Hammad A. Khan, Travis C. Hill, Carter M. Suryadevara, Camiren C. Carter, Alexander N. Eremiev, Akshay V. Save, John G. Golfinos, and Donato Pacione

OBJECTIVE

Controlling length of stay (LOS) reduces rates of nosocomial infections and falls, facilitates earlier return to daily activities, and decreases strain on the healthcare system. Complications following supratentorial tumor resection present early in the postoperative period, thereby enhancing the prospect of safe, early discharge. Here, the authors describe their initial experience with the development and implementation of an Enhanced Recovery After Cranial Surgery (ERACS) pathway following resection of supratentorial tumors in select patients.

METHODS

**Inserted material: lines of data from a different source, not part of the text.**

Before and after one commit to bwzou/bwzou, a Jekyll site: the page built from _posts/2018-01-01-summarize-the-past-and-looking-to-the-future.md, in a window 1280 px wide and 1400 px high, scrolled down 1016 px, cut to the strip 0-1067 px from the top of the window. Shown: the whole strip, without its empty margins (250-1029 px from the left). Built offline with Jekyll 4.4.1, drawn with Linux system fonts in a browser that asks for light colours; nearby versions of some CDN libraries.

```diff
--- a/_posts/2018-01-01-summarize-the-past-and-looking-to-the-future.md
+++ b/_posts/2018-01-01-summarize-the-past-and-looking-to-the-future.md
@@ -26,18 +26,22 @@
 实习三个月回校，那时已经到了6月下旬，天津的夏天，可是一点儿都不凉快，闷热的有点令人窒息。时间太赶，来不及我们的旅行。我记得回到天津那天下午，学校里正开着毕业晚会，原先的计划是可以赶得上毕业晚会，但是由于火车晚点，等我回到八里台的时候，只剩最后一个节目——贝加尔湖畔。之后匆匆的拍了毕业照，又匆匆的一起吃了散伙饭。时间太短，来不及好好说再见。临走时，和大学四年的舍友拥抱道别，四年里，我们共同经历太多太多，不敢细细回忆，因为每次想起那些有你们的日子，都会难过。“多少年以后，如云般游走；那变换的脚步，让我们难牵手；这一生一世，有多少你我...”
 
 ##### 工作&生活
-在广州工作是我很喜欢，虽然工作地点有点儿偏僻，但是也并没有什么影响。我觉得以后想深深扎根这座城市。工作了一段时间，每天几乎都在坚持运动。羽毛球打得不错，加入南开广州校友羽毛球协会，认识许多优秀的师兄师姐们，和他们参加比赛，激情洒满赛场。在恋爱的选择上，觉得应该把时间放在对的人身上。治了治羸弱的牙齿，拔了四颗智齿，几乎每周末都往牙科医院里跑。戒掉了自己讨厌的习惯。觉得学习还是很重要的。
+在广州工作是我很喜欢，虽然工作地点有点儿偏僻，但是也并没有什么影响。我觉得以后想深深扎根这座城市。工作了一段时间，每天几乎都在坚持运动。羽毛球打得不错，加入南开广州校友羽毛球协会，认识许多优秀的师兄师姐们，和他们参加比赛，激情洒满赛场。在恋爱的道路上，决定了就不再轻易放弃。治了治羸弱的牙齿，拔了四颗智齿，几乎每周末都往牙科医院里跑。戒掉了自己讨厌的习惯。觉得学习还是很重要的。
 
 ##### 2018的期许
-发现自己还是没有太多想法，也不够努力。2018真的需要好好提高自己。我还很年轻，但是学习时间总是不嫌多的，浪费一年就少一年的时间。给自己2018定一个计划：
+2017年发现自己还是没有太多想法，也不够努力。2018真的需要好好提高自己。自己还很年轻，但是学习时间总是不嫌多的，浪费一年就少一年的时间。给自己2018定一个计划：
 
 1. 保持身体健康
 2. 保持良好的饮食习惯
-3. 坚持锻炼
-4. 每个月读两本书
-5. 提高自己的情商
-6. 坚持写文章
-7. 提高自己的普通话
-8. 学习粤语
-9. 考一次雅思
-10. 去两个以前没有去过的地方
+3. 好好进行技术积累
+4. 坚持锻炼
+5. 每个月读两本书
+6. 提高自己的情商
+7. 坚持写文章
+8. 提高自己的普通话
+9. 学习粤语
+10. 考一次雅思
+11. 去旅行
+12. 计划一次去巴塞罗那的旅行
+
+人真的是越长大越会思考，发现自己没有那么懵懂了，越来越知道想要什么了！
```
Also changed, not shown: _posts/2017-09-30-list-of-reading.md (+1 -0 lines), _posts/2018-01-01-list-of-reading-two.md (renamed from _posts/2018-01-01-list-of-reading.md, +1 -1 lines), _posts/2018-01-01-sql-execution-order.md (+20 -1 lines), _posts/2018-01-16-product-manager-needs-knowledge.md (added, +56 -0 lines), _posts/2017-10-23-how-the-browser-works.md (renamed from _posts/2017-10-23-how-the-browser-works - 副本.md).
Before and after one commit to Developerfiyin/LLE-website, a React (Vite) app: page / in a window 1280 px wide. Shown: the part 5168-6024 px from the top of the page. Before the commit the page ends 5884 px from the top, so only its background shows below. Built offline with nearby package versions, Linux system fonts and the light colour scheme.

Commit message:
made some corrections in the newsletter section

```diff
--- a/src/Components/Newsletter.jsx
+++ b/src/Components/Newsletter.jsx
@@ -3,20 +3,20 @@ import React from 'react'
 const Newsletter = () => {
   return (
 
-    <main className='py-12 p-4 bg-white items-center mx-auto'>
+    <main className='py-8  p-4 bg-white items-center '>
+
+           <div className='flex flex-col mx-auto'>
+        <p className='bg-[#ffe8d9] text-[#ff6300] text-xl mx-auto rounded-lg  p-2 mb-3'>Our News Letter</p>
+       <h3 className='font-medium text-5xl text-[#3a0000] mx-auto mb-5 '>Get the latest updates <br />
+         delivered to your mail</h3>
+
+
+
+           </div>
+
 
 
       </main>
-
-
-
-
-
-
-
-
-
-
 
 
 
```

This was a nonrandomized, ambispective quality improvement study of patients undergoing elective craniotomy for supratentorial tumor resection at New York University Langone Health between November 17, 2020, and May 19, 2022. Eligible patients were prospectively enrolled in either the ERACS pathway or the standard pathway. These prospective cohorts were compared to a retrospective cohort of patients who met eligibility criteria for the pathway. Patients in the ERACS pathway cohort were targeted for discharge on postoperative day 2. The primary outcome metric was hospital LOS. Secondary outcome metrics included duration of intensive care unit (ICU) care and rates of 30-day emergency department visits, readmissions, and complications.

RESULTS

Over the study period, 188 of 317 patients (59.3%) who underwent supratentorial tumor resection met inclusion criteria for ERACS pathway enrollment. Sixty-three patients were enrolled in the ERACS pathway, and 125 patients completed the standard pathway. The historical cohort consisted of 332 patients who would have been eligible for ERACS enrollment. Patients in the ERACS pathway cohort had a median LOS of 1.93 days compared with 2.92 and 2.88 days for patients in the standard pathway and historical cohort, respectively (p < 0.001). There was a significant reduction in ICU utilization in ERACS pathway patients (16.0 ± 6.53 vs 29.5 ± 53.0 vs 21.8 ± 18.2 hours, p = 0.005). There were no differences in the rates of 30-day emergency department visits (12.7% vs 9.6% vs 10.9%, p = 0.809) and readmissions (4.8% vs 4.0% vs 7.8%, p = 0.279) between groups.

CONCLUSIONS

Patients in the ERACS pathway cohort experienced reduced LOS and ICU utilization, with similar rates of adverse outcomes compared to standard pathway patients. The authors’ initial experience suggests that an accelerated recovery pathway can be safely implemented following supratentorial tumor resection in select patients.